The aesthetics of security


The house I live in is fronted by a rather large metal door with 2 deadbolts. My roommate Julio showed me how to lock these when I first arrived, impressing on me the importance of locking both of them each night before going to bed for security. The top deadbolt takes no less that six complete turns of the key until it is completely cranked and the bottom, smaller one takes two turns. It strikes me that the “extra security” of turning the locks all the way is pretty minuscule, but I think it makes Julio “feel” safer to have to turn the locks a bunch of times.

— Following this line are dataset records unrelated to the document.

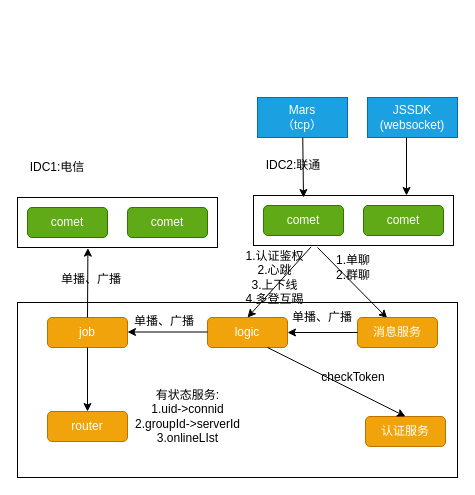
The draw.io diagram arch/goim/goim.drawio in zhangchuhu/drawio, before the edit. Source tidied: cells renumbered, new cells numbered last; positions are measured from the earlier drawing's top-left corner, leaving out a move shared by most shapes. Both pictures are drawn from the tidied source at 100%, with x=0, y=0 at pixel (17, 97).
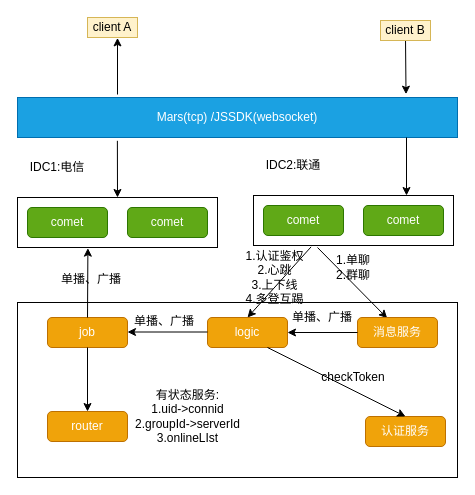
Above is the later version.

The change refers to these unchanged cells:
```xml
<mxCell id="3" style="rounded=0;whiteSpace=wrap;html=1;" parent="1" vertex="1">
  <mxGeometry y="100" width="200" height="50" as="geometry" />
</mxCell>
```

Diff of the diagram source:
```diff
@@
-    <mxCell id="4" value="Mars&lt;br&gt;（tcp）" style="rounded=0;whiteSpace=wrap;html=1;fillColor=#1ba1e2;strokeColor=#006EAF;fontColor=#ffffff;" parent="1" vertex="1">
-      <mxGeometry x="240" width="90" height="40" as="geometry" />
+    <mxCell id="4" value="Mars(tcp) /JSSDK(websocket)" style="rounded=0;whiteSpace=wrap;html=1;fillColor=#1ba1e2;strokeColor=#006EAF;fontColor=#ffffff;" parent="1" vertex="1">
+      <mxGeometry width="440" height="40" as="geometry" />
     </mxCell>
-    <mxCell id="5" value="JSSDK&lt;br&gt;(websocket)" style="rounded=0;whiteSpace=wrap;html=1;fillColor=#1ba1e2;strokeColor=#006EAF;fontColor=#ffffff;" parent="1" vertex="1">
-      <mxGeometry x="350" width="90" height="40" as="geometry" />
-    </mxCell>
@@
-    <mxCell id="32" style="endArrow=classic;html=1;" parent="1" edge="1" source="4">
-      <mxGeometry relative="1" as="geometry">
-        <mxPoint x="286" y="100" as="targetPoint" />
-      </mxGeometry>
+    <mxCell id="32" style="endArrow=classic;html=1;entryX=0.5;entryY=0;entryDx=0;entryDy=0;exitX=0.227;exitY=1.083;exitDx=0;exitDy=0;exitPerimeter=0;" parent="1" edge="1" source="4" target="3">
+      <mxGeometry relative="1" as="geometry" />
     </mxCell>
@@
+    <mxCell id="34" style="endArrow=classic;html=1;entryX=0.5;entryY=1;entryDx=0;entryDy=0;" parent="1" edge="1">
+      <mxGeometry relative="1" as="geometry">
+        <mxPoint x="100" y="-3" as="sourcePoint" />
+        <mxPoint x="100" y="-59.6" as="targetPoint" />
+      </mxGeometry>
+    </mxCell>
+    <mxCell id="35" style="endArrow=classic;html=1;exitX=0.5;exitY=1;exitDx=0;exitDy=0;entryX=0.883;entryY=-0.083;entryDx=0;entryDy=0;entryPerimeter=0;" parent="1" edge="1" target="4">
+      <mxGeometry relative="1" as="geometry">
+        <mxPoint x="388" y="-59.6" as="sourcePoint" />
+      </mxGeometry>
+    </mxCell>
+    <mxCell id="36" value="client A" style="rounded=0;whiteSpace=wrap;html=1;fillColor=#fff2cc;strokeColor=#d6b656;" parent="1" vertex="1">
+      <mxGeometry x="70" y="-80" width="50" height="20" as="geometry" />
+    </mxCell>
+    <mxCell id="37" value="client B" style="rounded=0;whiteSpace=wrap;html=1;fillColor=#fff2cc;strokeColor=#d6b656;" parent="1" vertex="1">
+      <mxGeometry x="363" y="-77" width="50" height="20" as="geometry" />
+    </mxCell>
```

I have long been fascinated by the aesthetics and illusions of security. We see this at work all the time (especially post 9-11) at the airport. How safe are we really being made by removing our shoes? How much of a threat is my toenail clipper or a lighter? These items and the senseless screening that goes on at many airports are providing nothing but an “aesthetic” and “illusion” of security without real benefit. But I suppose it makes people more comfortable that “something” is being done to protect them. (For an excellent discussion of the ridiculousness of current airport security, see this article from the NY Times.)